The Interparliamentary Alliance on China (IPAC), an international cross-party group which includes Baroness Helena Kennedy QC, US Senator Marco Rubio and UK MP Iain Duncan Smith added to the voices calling for an “impartial, independent investigation.” Darren Byler, an expert on Uighurs at the University of Colorado said that even if the intention might not be to eliminate the Uighur population, the goal is to make them easier to assimilate. Joanne Smith Finley of Newcastle University went further “It’s genocide, full stop.”
Other stories making the headlines around the world
- Bring Home ISIS Suspects and Relatives from Syria (Human Rights Watch)
- The Danger of America’s Coronavirus Immigration Bans (The Atlantic)
- UK needs ‘biggest-ever peacetime job creation plan’ to stop mass unemployment (The Guardian)
- France Should Speed Efforts on Workplace Violence (Human Rights Watch)
- Campaign of first openly gay presidential elections candidate shines light on EU’s ‘worst country to be LGBT+’ (The Independent)
- Belarus: Full-scale attack on human rights ahead of presidential election (Amnesty International)
- Iran issues arrest warrant for Trump, asks Interpol to help (Al Jazeera)
- Black Lives Matter movement forces Middle East to reflect on its own racism problem (The Independent)
- Supporting Nepal’s migrants, as overseas work dries up (UN NEWS)
- China forces birth control on Uighurs and other minority Muslims to suppress population (The Independent)
- Philippines Police Crack Down on LGBT Protest (Human Rights Watch)
- In central Mali, community fighting and impunity, ‘overwhelming’ efforts to protect civilians (UN News)
- Egyptian belly-dancer sentenced to three years in prison for stirring up ‘immorality’ (The Independent)

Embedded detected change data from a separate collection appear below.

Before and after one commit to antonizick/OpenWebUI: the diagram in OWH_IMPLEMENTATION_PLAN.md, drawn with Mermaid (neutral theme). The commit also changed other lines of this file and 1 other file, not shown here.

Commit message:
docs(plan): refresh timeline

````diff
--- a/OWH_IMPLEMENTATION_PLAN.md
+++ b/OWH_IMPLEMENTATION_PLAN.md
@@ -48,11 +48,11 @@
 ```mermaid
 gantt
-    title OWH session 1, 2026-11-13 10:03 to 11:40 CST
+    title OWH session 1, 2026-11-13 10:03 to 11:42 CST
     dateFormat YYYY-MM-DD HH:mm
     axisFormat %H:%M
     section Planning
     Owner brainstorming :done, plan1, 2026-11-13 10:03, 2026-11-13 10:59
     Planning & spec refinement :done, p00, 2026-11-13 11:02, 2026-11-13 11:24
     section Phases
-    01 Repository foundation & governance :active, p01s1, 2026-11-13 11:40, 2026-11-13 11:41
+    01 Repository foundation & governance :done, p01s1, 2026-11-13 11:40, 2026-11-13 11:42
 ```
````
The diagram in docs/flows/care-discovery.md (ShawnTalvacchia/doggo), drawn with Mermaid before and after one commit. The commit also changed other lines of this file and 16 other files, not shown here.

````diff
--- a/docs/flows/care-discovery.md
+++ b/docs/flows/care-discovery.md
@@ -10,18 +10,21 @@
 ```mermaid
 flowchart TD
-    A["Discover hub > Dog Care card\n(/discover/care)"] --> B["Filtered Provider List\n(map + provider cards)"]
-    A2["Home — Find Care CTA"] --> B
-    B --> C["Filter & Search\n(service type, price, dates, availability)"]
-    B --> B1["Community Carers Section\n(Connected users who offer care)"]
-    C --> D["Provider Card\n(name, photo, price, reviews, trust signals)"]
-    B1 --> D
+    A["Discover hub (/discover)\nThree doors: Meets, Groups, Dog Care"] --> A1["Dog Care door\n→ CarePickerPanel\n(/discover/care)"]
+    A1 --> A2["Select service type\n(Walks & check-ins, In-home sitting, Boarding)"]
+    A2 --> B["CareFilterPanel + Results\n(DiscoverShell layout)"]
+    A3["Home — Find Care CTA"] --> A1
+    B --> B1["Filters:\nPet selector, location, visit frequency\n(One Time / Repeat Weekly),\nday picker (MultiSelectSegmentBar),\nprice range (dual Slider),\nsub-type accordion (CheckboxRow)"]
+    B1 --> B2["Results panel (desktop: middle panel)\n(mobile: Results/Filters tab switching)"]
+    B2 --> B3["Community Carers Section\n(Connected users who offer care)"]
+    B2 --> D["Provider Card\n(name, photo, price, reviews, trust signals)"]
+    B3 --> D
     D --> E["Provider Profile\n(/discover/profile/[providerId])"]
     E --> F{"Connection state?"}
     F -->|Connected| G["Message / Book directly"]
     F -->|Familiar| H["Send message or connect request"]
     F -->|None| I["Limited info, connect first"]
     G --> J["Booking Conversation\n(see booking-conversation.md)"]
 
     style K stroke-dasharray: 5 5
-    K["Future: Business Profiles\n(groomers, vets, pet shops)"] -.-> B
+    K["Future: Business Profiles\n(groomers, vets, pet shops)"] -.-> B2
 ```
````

- Global coronavirus death toll exceeds half a million (Al Jazeera)
- Covid-19’s Serious Risks for Economic Rights (Human Rights Watch)